Your assignment
Would you write out all of the data exactly as it appears below?

[Task data Boundary: Start]

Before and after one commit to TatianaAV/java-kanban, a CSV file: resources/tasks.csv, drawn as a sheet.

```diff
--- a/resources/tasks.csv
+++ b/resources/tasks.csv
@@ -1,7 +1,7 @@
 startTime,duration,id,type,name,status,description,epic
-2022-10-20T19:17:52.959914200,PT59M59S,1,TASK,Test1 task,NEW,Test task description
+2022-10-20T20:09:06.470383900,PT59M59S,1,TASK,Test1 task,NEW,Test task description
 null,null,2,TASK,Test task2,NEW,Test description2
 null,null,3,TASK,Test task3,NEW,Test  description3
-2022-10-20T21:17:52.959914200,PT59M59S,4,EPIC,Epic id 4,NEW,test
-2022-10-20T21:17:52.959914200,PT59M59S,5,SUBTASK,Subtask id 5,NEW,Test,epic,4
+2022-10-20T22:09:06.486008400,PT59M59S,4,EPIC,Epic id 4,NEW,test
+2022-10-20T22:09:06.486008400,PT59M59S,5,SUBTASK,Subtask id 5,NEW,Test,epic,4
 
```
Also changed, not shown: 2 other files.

[Task data Boundary: End]

Completed exercise
Before and after one commit to TatianaAV/java-kanban, a CSV file: resources/tasks.csv, drawn as a sheet.

```diff
--- a/resources/tasks.csv
+++ b/resources/tasks.csv
@@ -1,7 +1,7 @@
 startTime,duration,id,type,name,status,description,epic
-2022-10-20T19:17:52.959914200,PT59M59S,1,TASK,Test1 task,NEW,Test task description
+2022-10-20T20:09:06.470383900,PT59M59S,1,TASK,Test1 task,NEW,Test task description
 null,null,2,TASK,Test task2,NEW,Test description2
 null,null,3,TASK,Test task3,NEW,Test  description3
-2022-10-20T21:17:52.959914200,PT59M59S,4,EPIC,Epic id 4,NEW,test
-2022-10-20T21:17:52.959914200,PT59M59S,5,SUBTASK,Subtask id 5,NEW,Test,epic,4
+2022-10-20T22:09:06.486008400,PT59M59S,4,EPIC,Epic id 4,NEW,test
+2022-10-20T22:09:06.486008400,PT59M59S,5,SUBTASK,Subtask id 5,NEW,Test,epic,4
 
```
Also changed, not shown: 2 other files.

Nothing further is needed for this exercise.